- WORK ITEM -
Leave the pictures aside and give back every entry below word for word.

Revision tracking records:
---------------
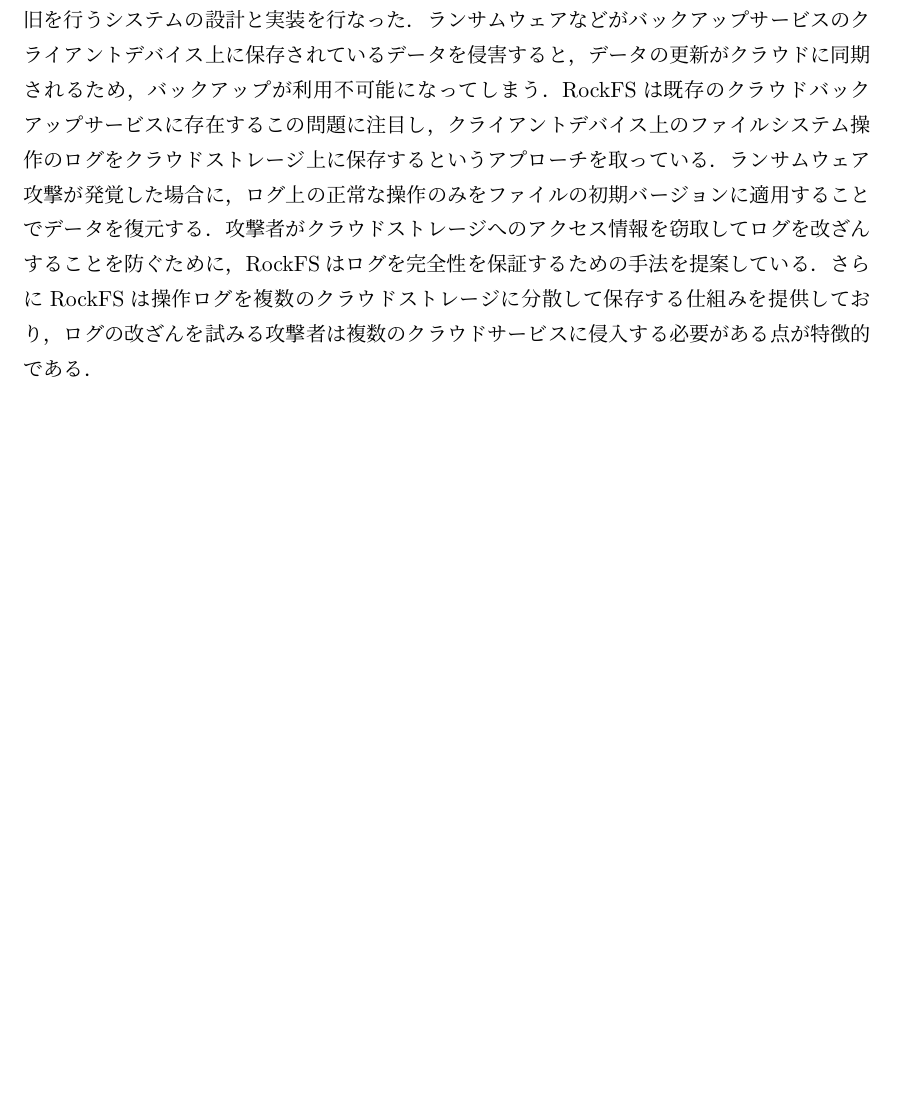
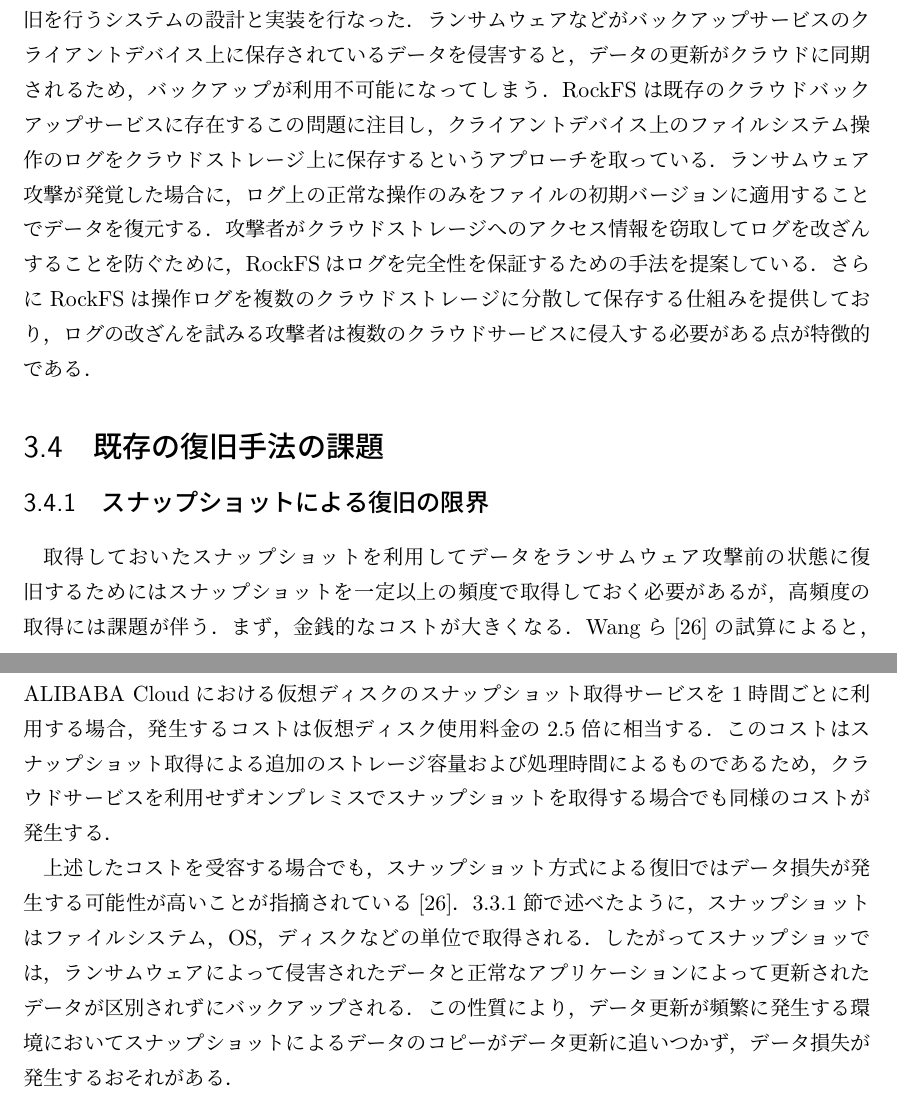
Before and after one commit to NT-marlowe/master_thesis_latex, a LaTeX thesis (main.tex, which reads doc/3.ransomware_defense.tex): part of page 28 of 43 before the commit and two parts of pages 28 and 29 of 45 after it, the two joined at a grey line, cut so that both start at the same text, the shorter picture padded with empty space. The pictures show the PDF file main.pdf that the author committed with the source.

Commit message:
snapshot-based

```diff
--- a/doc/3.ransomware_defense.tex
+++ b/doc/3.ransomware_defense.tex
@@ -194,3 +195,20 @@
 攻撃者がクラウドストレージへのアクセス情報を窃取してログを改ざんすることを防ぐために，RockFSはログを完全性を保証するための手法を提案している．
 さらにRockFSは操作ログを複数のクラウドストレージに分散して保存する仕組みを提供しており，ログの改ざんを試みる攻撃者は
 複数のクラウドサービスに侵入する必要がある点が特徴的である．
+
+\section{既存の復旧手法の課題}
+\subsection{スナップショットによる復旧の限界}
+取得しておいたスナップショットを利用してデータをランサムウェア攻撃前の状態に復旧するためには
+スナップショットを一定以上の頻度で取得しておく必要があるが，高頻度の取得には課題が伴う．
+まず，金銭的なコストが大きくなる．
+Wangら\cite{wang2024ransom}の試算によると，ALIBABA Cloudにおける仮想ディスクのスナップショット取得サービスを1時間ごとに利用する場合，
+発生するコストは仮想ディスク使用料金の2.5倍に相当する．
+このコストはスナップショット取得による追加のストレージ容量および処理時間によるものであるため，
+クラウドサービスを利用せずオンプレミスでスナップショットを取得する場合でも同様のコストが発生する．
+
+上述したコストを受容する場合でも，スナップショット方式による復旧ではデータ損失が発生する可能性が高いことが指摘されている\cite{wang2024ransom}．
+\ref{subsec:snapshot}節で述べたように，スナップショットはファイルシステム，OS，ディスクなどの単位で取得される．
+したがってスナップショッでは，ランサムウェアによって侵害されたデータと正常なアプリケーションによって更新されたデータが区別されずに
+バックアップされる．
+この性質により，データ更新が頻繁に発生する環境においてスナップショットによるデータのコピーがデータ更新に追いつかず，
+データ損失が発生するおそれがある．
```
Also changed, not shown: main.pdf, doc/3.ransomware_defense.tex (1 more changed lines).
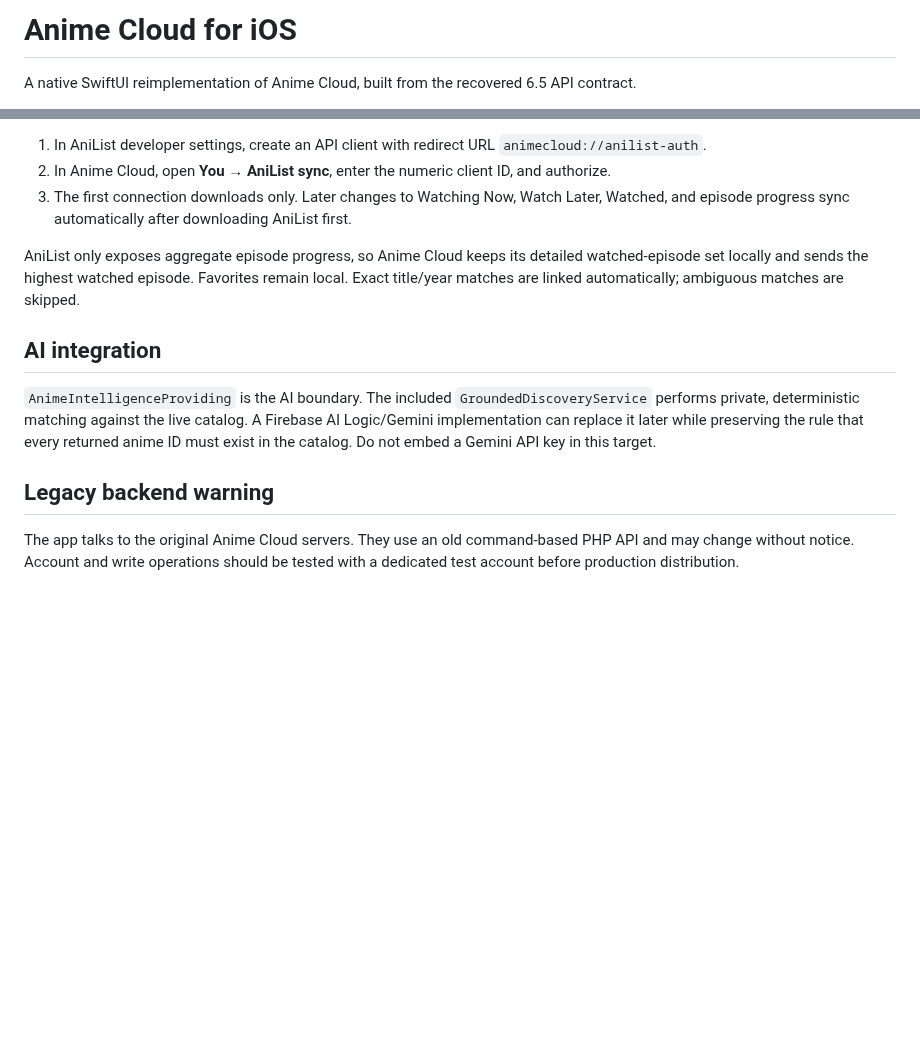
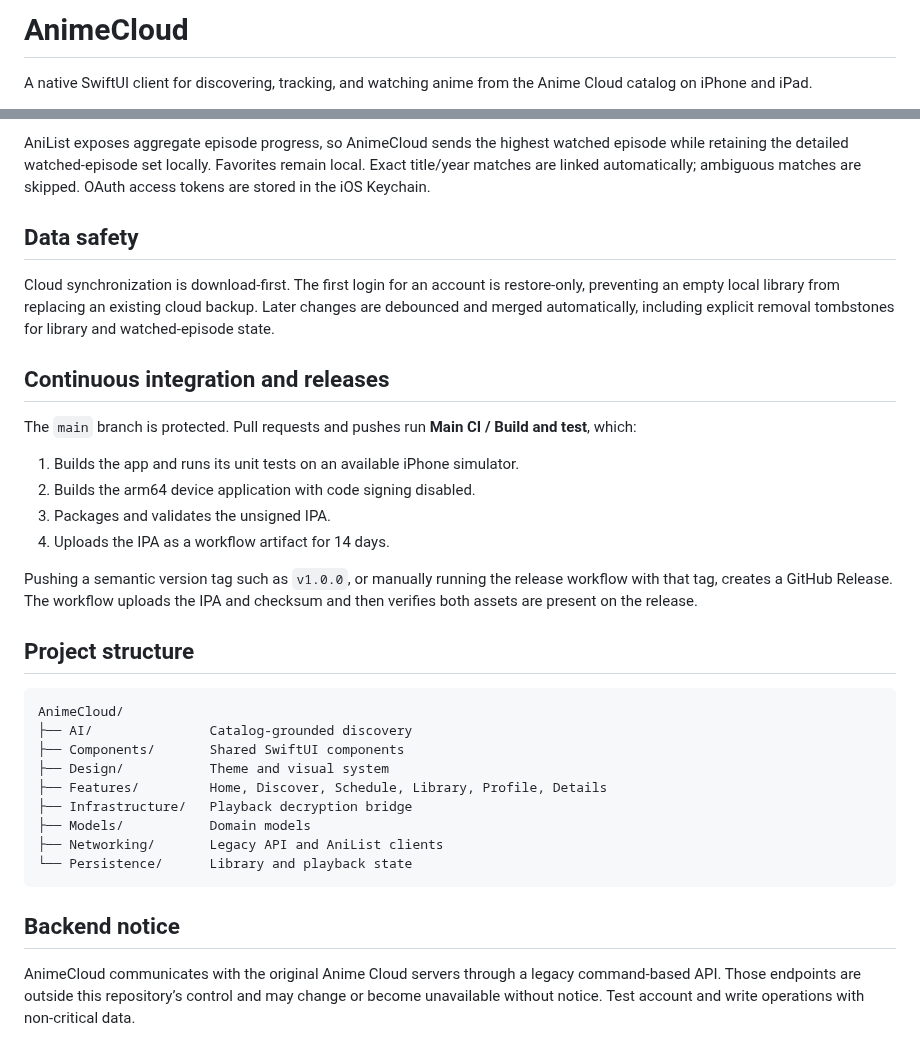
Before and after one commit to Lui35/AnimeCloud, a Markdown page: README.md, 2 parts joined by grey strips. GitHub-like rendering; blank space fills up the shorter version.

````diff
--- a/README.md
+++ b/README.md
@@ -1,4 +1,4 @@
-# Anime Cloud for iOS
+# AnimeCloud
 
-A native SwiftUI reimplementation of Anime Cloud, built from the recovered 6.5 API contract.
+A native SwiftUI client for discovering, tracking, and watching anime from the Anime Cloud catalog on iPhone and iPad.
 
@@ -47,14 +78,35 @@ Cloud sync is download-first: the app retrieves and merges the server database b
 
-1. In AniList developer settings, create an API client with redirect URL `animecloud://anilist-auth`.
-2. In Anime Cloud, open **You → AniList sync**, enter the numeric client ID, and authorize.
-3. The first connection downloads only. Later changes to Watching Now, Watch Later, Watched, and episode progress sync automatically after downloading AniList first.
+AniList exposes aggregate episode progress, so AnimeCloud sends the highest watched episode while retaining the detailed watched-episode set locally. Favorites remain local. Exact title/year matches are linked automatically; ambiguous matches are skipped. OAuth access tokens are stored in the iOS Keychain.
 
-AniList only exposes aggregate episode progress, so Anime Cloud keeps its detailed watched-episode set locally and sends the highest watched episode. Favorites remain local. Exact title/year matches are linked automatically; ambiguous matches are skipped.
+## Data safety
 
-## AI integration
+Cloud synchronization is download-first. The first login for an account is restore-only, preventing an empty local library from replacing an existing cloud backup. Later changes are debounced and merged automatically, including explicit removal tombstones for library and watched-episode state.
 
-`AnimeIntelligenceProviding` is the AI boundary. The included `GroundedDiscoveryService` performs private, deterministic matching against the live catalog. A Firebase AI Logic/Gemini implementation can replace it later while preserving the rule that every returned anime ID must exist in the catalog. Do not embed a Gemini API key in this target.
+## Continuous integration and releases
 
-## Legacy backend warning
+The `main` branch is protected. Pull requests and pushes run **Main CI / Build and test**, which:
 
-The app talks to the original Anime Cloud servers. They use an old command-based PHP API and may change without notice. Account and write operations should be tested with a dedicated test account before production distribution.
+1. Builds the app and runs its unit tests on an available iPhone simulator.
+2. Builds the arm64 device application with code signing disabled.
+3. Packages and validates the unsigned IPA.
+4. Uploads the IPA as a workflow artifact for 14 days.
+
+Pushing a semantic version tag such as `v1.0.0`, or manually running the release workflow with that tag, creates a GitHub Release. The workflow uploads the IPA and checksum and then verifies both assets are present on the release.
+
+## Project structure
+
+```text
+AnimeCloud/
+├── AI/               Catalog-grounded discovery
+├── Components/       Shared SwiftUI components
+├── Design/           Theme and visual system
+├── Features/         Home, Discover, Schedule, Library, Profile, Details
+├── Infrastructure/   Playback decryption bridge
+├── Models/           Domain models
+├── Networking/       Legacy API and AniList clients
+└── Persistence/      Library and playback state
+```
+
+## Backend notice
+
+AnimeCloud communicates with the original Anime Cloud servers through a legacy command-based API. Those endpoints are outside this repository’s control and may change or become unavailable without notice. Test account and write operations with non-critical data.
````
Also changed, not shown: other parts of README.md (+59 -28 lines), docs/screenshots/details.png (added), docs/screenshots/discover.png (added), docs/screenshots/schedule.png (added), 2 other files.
---------------
- ANSWER -
Before and after one commit to NT-marlowe/master_thesis_latex, a LaTeX thesis (main.tex, which reads doc/3.ransomware_defense.tex): part of page 28 of 43 before the commit and two parts of pages 28 and 29 of 45 after it, the two joined at a grey line, cut so that both start at the same text, the shorter picture padded with empty space. The pictures show the PDF file main.pdf that the author committed with the source.

Commit message:
snapshot-based

```diff
--- a/doc/3.ransomware_defense.tex
+++ b/doc/3.ransomware_defense.tex
@@ -194,3 +195,20 @@
 攻撃者がクラウドストレージへのアクセス情報を窃取してログを改ざんすることを防ぐために，RockFSはログを完全性を保証するための手法を提案している．
 さらにRockFSは操作ログを複数のクラウドストレージに分散して保存する仕組みを提供しており，ログの改ざんを試みる攻撃者は
 複数のクラウドサービスに侵入する必要がある点が特徴的である．
+
+\section{既存の復旧手法の課題}
+\subsection{スナップショットによる復旧の限界}
+取得しておいたスナップショットを利用してデータをランサムウェア攻撃前の状態に復旧するためには
+スナップショットを一定以上の頻度で取得しておく必要があるが，高頻度の取得には課題が伴う．
+まず，金銭的なコストが大きくなる．
+Wangら\cite{wang2024ransom}の試算によると，ALIBABA Cloudにおける仮想ディスクのスナップショット取得サービスを1時間ごとに利用する場合，
+発生するコストは仮想ディスク使用料金の2.5倍に相当する．
+このコストはスナップショット取得による追加のストレージ容量および処理時間によるものであるため，
+クラウドサービスを利用せずオンプレミスでスナップショットを取得する場合でも同様のコストが発生する．
+
+上述したコストを受容する場合でも，スナップショット方式による復旧ではデータ損失が発生する可能性が高いことが指摘されている\cite{wang2024ransom}．
+\ref{subsec:snapshot}節で述べたように，スナップショットはファイルシステム，OS，ディスクなどの単位で取得される．
+したがってスナップショッでは，ランサムウェアによって侵害されたデータと正常なアプリケーションによって更新されたデータが区別されずに
+バックアップされる．
+この性質により，データ更新が頻繁に発生する環境においてスナップショットによるデータのコピーがデータ更新に追いつかず，
+データ損失が発生するおそれがある．
```
Also changed, not shown: main.pdf, doc/3.ransomware_defense.tex (1 more changed lines).
Before and after one commit to Lui35/AnimeCloud, a Markdown page: README.md, 2 parts joined by grey strips. GitHub-like rendering; blank space fills up the shorter version.

````diff
--- a/README.md
+++ b/README.md
@@ -1,4 +1,4 @@
-# Anime Cloud for iOS
+# AnimeCloud
 
-A native SwiftUI reimplementation of Anime Cloud, built from the recovered 6.5 API contract.
+A native SwiftUI client for discovering, tracking, and watching anime from the Anime Cloud catalog on iPhone and iPad.
 
@@ -47,14 +78,35 @@ Cloud sync is download-first: the app retrieves and merges the server database b
 
-1. In AniList developer settings, create an API client with redirect URL `animecloud://anilist-auth`.
-2. In Anime Cloud, open **You → AniList sync**, enter the numeric client ID, and authorize.
-3. The first connection downloads only. Later changes to Watching Now, Watch Later, Watched, and episode progress sync automatically after downloading AniList first.
+AniList exposes aggregate episode progress, so AnimeCloud sends the highest watched episode while retaining the detailed watched-episode set locally. Favorites remain local. Exact title/year matches are linked automatically; ambiguous matches are skipped. OAuth access tokens are stored in the iOS Keychain.
 
-AniList only exposes aggregate episode progress, so Anime Cloud keeps its detailed watched-episode set locally and sends the highest watched episode. Favorites remain local. Exact title/year matches are linked automatically; ambiguous matches are skipped.
+## Data safety
 
-## AI integration
+Cloud synchronization is download-first. The first login for an account is restore-only, preventing an empty local library from replacing an existing cloud backup. Later changes are debounced and merged automatically, including explicit removal tombstones for library and watched-episode state.
 
-`AnimeIntelligenceProviding` is the AI boundary. The included `GroundedDiscoveryService` performs private, deterministic matching against the live catalog. A Firebase AI Logic/Gemini implementation can replace it later while preserving the rule that every returned anime ID must exist in the catalog. Do not embed a Gemini API key in this target.
+## Continuous integration and releases
 
-## Legacy backend warning
+The `main` branch is protected. Pull requests and pushes run **Main CI / Build and test**, which:
 
-The app talks to the original Anime Cloud servers. They use an old command-based PHP API and may change without notice. Account and write operations should be tested with a dedicated test account before production distribution.
+1. Builds the app and runs its unit tests on an available iPhone simulator.
+2. Builds the arm64 device application with code signing disabled.
+3. Packages and validates the unsigned IPA.
+4. Uploads the IPA as a workflow artifact for 14 days.
+
+Pushing a semantic version tag such as `v1.0.0`, or manually running the release workflow with that tag, creates a GitHub Release. The workflow uploads the IPA and checksum and then verifies both assets are present on the release.
+
+## Project structure
+
+```text
+AnimeCloud/
+├── AI/               Catalog-grounded discovery
+├── Components/       Shared SwiftUI components
+├── Design/           Theme and visual system
+├── Features/         Home, Discover, Schedule, Library, Profile, Details
+├── Infrastructure/   Playback decryption bridge
+├── Models/           Domain models
+├── Networking/       Legacy API and AniList clients
+└── Persistence/      Library and playback state
+```
+
+## Backend notice
+
+AnimeCloud communicates with the original Anime Cloud servers through a legacy command-based API. Those endpoints are outside this repository’s control and may change or become unavailable without notice. Test account and write operations with non-critical data.
````
Also changed, not shown: other parts of README.md (+59 -28 lines), docs/screenshots/details.png (added), docs/screenshots/discover.png (added), docs/screenshots/schedule.png (added), 2 other files.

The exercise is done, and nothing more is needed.